The Mekong Delta city of Can Tho seeks to borrow US$25 million from the World Bank to expand its local water supply network in the 2025-30 period under a proposed water project to be funded by the bank.
Construction of the Kenh Nhanh Sluice to prevent saltwater intrusion in Kien Giang Province’s Rach Gia City.
According to a report from the Can Tho Department of Construction, of the figure, the Can Tho Water Supply and Sewerage Joint-Stock Company needs $10 million; the Can Tho Water Supply and Sewerage Joint Stock Company 2, $10 million; and the Centre for Clean Water and Rural Environmental Sanitation, $5 million.
The city also needs to borrow additional $25 million after 2030, according to the report.
Dao Anh Dung, vice chairman of Can Tho City People’s Committee, said Can Tho had organised many meetings to discuss the implementation of the project, which had been debated for years.
Dung, who spoke at a meeting with the World Bank on the proposed Mekong Integrated Water Security project on Monday, urged agencies to work with the bank to speed up implementation.
David Lord, specialist in charge of the project at the World Bank, said the project was still under discussion between the Ministry of Construction and other agencies.
“We will continue to discuss directly with not only Can Tho but all other localities on the issue as it relates to local water security of the entire region,” he added.
In addition, the World Bank would continue to offer technical support to the Ministry of Construction to help implement the project in the region.
According to Lord, the project will be implemented at both local and regional levels as this is a major water security programme for the Mekong Delta region.
The project, implemented by the Ministry of Construction with support from the World Bank, is expected to ensure supply of clean water for residents in the region. In addition, the project also deals with the collection and treatment of wastewater and drainage infrastructure.
“We want to enhance the water security for Can Tho as well as other Mekong Delta provinces,” he said.
According to a report from the Can Tho Department of Construction, from the 2025-30 period (phase 1), Can Tho would need 30,000 - 50,000cu.m of clean water per day from the project, and 70,000 - 100,000cu.m per day after 2030 (phase 2).
In 2017, the Ministry of Construction and the World Bank held a seminar on the first report of the project in Can Tho.
The project would cover an area of more than 24sq.km with a population of 9.4 million (in 2016). The overall proposed project has an investment of about $1.7 billion.
The project aims to enhance the use of water resources in the city of Can Tho and the provinces of Soc Trang, Hau Giang, An Giang, Kien Giang, Ca Mau and Bac Lieu.

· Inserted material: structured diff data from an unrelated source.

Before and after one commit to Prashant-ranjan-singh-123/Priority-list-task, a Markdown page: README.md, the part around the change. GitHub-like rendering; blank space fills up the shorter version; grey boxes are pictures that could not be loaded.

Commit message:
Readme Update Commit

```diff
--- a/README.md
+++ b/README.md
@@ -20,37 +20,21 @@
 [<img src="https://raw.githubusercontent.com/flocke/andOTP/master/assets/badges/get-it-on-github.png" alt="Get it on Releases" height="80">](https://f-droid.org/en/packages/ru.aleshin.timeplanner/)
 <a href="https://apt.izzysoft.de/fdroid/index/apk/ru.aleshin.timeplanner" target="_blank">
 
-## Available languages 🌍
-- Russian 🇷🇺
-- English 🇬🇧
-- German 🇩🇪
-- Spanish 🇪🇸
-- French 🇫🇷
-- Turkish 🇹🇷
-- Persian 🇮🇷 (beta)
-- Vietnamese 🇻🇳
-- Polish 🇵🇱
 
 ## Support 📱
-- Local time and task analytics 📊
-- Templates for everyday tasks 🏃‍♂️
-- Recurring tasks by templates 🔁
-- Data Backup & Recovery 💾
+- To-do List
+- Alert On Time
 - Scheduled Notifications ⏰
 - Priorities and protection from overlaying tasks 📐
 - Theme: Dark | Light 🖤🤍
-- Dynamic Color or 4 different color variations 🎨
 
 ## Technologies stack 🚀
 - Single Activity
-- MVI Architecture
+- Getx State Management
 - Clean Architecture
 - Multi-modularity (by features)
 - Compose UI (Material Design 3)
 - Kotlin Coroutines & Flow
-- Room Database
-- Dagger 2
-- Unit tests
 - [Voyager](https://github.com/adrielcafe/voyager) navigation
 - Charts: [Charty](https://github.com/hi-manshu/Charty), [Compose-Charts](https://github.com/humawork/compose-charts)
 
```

It would help sustain agricultural productivity, provide access to water supply, and contribute to climate change adaptation through integrated approaches toward water resource management. — VNS
Though saltwater intrusion in the Mekong Delta was predicted to come earlier and with higher level of salinity than that recorded in the 2015-2016 dry season, the damages to farming areas are expected to be less serious.
Authorities in provinces in the Mekong Delta and Can Tho city are dredging irrigation works and storing fresh water to cope with saltwater intrusion during the dry season.